Exercise aim = Using the records below, count the lines with "해결한다" in them. Give the number only.

Task inputs =
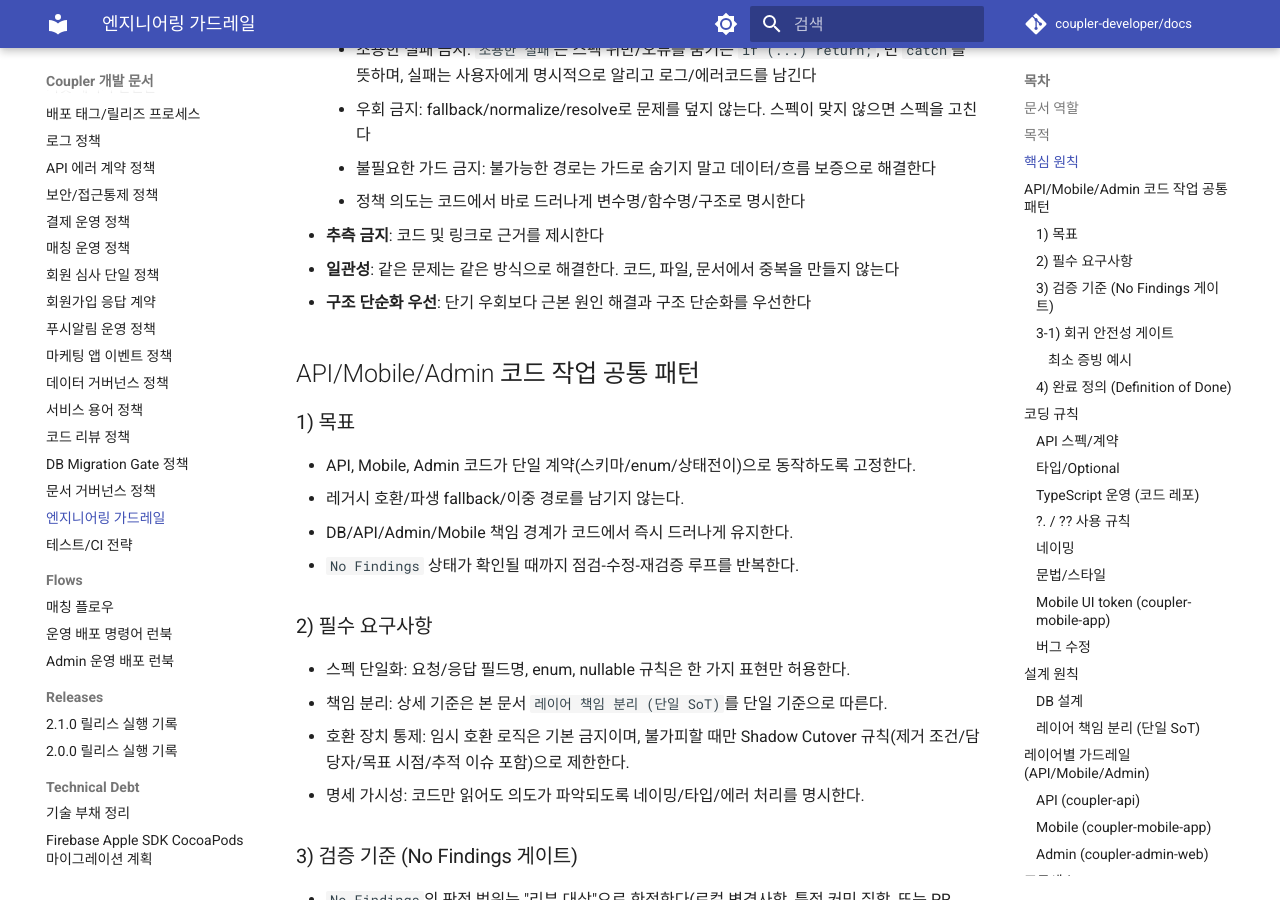
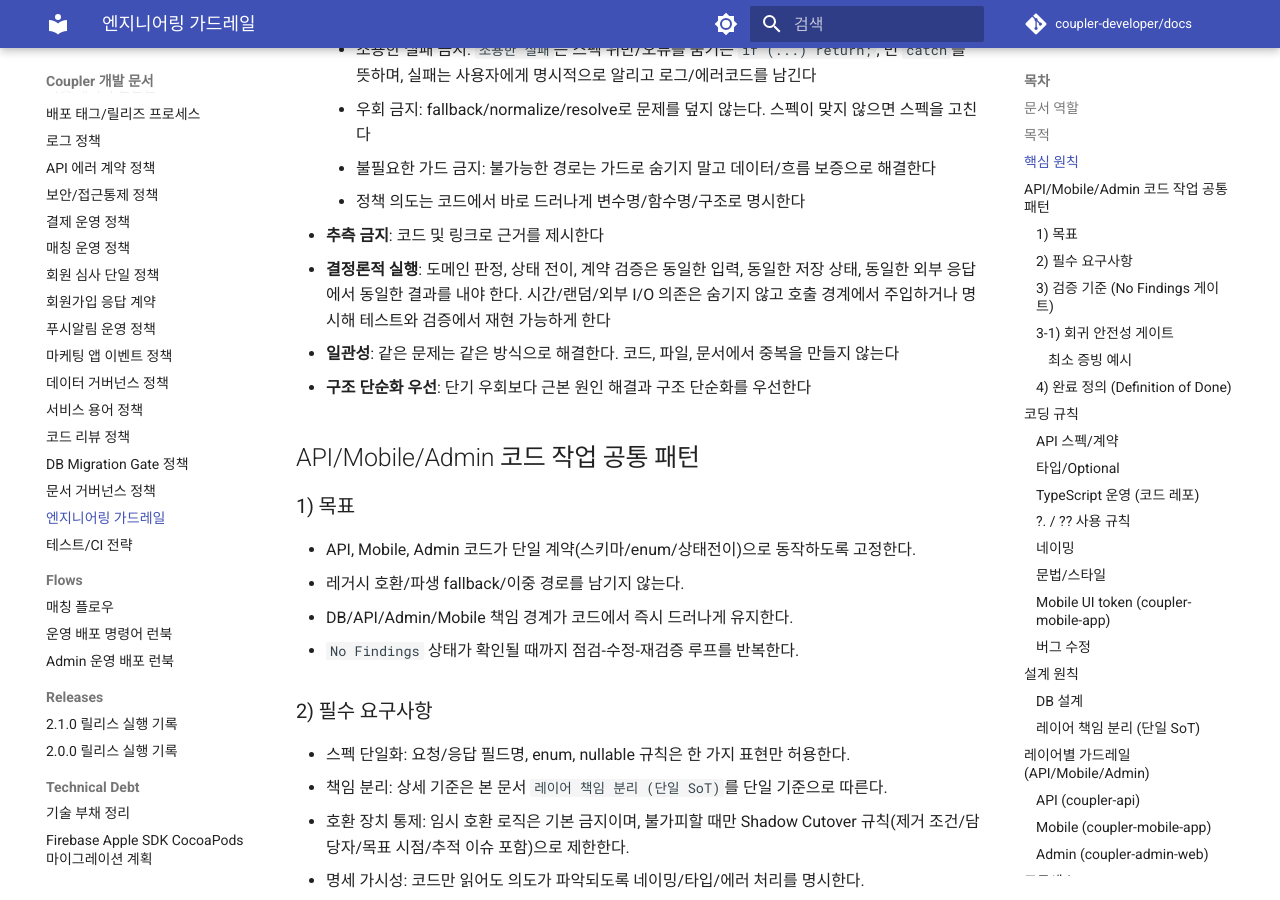
Before and after one commit to coupler-developer/docs, an MkDocs documentation site: the page built from content/policy/engineering-guardrails.md, in a window 1280 px wide and 900 px high, scrolled down 620 px. Built offline with MkDocs 1.6.1 and Material for MkDocs 9.7.7, drawn with Linux system fonts in a browser that asks for light colours; comment, search, counter and statistics services are not loaded.

Commit message:
docs: 결정론적 실행 원칙 추가
Changes:
- 엔지니어링 가드레일 핵심 원칙에 결정론적 실행 기준 추가

Tests:
- yarn --cwd docs validate:docs 통과

```diff
--- a/content/policy/engineering-guardrails.md
+++ b/content/policy/engineering-guardrails.md
@@ -20,6 +20,7 @@
     - 불필요한 가드 금지: 불가능한 경로는 가드로 숨기지 말고 데이터/흐름 보증으로 해결한다
     - 정책 의도는 코드에서 바로 드러나게 변수명/함수명/구조로 명시한다
 - **추측 금지**: 코드 및 링크로 근거를 제시한다
+- **결정론적 실행**: 도메인 판정, 상태 전이, 계약 검증은 동일한 입력, 동일한 저장 상태, 동일한 외부 응답에서 동일한 결과를 내야 한다. 시간/랜덤/외부 I/O 의존은 숨기지 않고 호출 경계에서 주입하거나 명시해 테스트와 검증에서 재현 가능하게 한다
 - **일관성**: 같은 문제는 같은 방식으로 해결한다. 코드, 파일, 문서에서 중복을 만들지 않는다
 - **구조 단순화 우선**: 단기 우회보다 근본 원인 해결과 구조 단순화를 우선한다
 
```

Result for this exercise = 2